Whether you are heading abroad on vacation or starting a new life on foreign soil, you will come across customs and superstitions that might seem quite odd. Many foreign cultures take tradition, superstition and etiquette very seriously, so those who are wanting to integrate with their new surroundings successfully will need to be highly aware of these cultural differences. The consequences of ignoring these foreign customs can be as simple as obviously standing out as a tourist or as serious as finding yourself on the wrong side of the law. Either way, upsetting the locals is a sure fire way to get off on the wrong foot in your new country! Here we look at foreign customs from around the world, how they came to exist and some of the consequences you can expect to experience should you forget them.
Thailand, a common backpacking destination for young travelers, is home to many strange customs which must be observed lest you fall foul of the local population. One such custom that travelers often neglect to take on board is the level of respect the population holds for their king. For example, if one were to drop a coin or bank note (all of which hold the kings image) and stopped it from escaping using your feet, you have just shown the king a huge sign of disrespect and will likely have earned yourself several glares from Thai people around you. Similarly, in the cinema a tribute to the king is played before each film in the form of the Thai royal anthem, not standing up during this is considered an unspeakable act so you must stand. It is worth bearing in mind that insulting the king is actually illegal in Thailand, so it is best to avoid the subject all together or risk appearing in-front of Thai courts.
A strange money attraction technique, originating in Appalachia, is to burn onion peels instead of throwing them out. Presumably, the logic of this is that if you were really poor the onion skins would be in with your soup pot rather than out in the garbage can, so burning them is a statement of your frugal intentions from there on out.
In China, a man wearing a green hat is thought to imply that his wife is cheating on him. The origin of this custom has been hotly debated, with some believing that in ancient times the family of a prostitute would have to wear a green hat, whereas other believe that male prostitutes used to wear green hats during the Yuan Dynesty. The story that sounds most believable however, is that when spoken in Chinese the phrase “wearing a green hat” sounds remarkably similar to the Chinese word for cuckold!
Another of China’s interesting superstitions is that one must never give a friend a clock as a gift. This is, again, because of similarities of pronunciations. Apparently “send clock” sounds remarkably similar to “sòng zhōng”, which is the name of a Chinese funeral ceremony. Avoiding things that sound like other things surely must get tiring!

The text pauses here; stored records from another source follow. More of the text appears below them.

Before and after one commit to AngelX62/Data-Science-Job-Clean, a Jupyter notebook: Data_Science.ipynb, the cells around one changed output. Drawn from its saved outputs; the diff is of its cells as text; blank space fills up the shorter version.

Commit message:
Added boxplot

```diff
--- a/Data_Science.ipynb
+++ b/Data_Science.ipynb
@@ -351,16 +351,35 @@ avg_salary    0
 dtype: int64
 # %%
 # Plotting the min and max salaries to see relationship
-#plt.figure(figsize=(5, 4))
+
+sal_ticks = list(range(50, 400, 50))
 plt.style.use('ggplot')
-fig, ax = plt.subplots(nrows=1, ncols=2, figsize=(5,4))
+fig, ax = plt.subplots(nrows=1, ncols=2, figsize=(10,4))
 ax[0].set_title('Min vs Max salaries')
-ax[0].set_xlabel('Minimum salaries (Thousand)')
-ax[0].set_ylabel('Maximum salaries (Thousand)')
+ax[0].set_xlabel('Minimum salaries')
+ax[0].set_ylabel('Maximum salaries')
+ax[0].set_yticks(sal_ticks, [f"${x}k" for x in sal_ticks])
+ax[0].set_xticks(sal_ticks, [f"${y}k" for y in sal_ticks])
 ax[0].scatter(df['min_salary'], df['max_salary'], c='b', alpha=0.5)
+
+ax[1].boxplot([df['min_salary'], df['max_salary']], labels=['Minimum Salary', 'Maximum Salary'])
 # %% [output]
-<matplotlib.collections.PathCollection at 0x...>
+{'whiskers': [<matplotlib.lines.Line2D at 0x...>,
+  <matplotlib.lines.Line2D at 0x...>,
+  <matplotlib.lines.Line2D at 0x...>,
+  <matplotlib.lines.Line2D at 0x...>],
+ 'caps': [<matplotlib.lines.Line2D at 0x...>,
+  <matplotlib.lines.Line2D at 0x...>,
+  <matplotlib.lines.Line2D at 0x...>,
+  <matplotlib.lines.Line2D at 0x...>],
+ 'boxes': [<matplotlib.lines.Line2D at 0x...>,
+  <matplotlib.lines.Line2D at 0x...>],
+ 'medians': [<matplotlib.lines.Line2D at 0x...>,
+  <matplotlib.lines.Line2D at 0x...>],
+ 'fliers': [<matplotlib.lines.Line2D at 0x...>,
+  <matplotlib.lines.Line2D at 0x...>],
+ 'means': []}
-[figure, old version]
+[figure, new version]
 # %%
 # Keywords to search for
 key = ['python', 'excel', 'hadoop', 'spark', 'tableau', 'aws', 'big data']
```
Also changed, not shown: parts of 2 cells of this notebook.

Most of us know and accept that black cats are widely regarded as a sign of impending bad luck in cultures and communities right across the globe, but how about owls? Well if you are Egyptian and an owl hoots outside your window at night you had better take the next day off work, as it is believed that this is a sign of a imminent injury or spat of terrible luck. Another animal disliked in Egypt, as well as the world over, is rats. Many superstitions surround rats and very few are positive, probably because of their association with disease and death. One positive believe however, is that if a group of rats suddenly move into a home then the owners are going to come into a great fortune in the coming weeks. Doesn’t sound particularly fortunate, does it?
Another strange money superstition, this time from Russia, involves the belief that leaving money lying around the house will help to bring additional money into your life. Although this may seem counterproductive at first, squirrelling away money is, literally, a good way to have money in the future. With this in mind, this technique doesn’t seem particularly far fetched!
A lot of Spanish etiquette and superstition seems to revolve around sex and love. The Spanish believe that if you brush over a single person’s feet while sweeping then that person is doomed to never find true love, an incredibly damning sentence for such a minor act! Another popular Spanish belief is that to toast with water will induce seven years of bad sex. This superstition is found in many other places across the world in one form or another and is thought to have stemmed from the Greek custom of toasting with water at a funeral. Because of this, toasting with water is thought to be a wish of bad luck, or even death, on that which is being toasted.
In Japan slurping noodles is not only considered to be acceptable, but is also actively encouraged as a sign of appreciation to your host. Another piece of Japanese appreciation etiquette concerns gift giving. If one receives a gift in Japan, it is considered very rude to open it right away as it is seen as showing a lack of appreciation for the time and effort the gift giver went through to select and wrap the gift. On the subject of Japanese gift giving, it is also customary to give and receive a gift with both hands, a sign of reverence for the object in question.
With the above in mind, it is clearly important to research the customs and traditions of a country you are intending to visit before you depart, lest you make a tragic social blunder!
About the author: Sam Shelley is a writer and blogger from the South Of England who loves to travel and explore the quirky side of other cultures. He is currently writing in association with WhichOffshore, a publication offering financial information to expats and those on long breaks.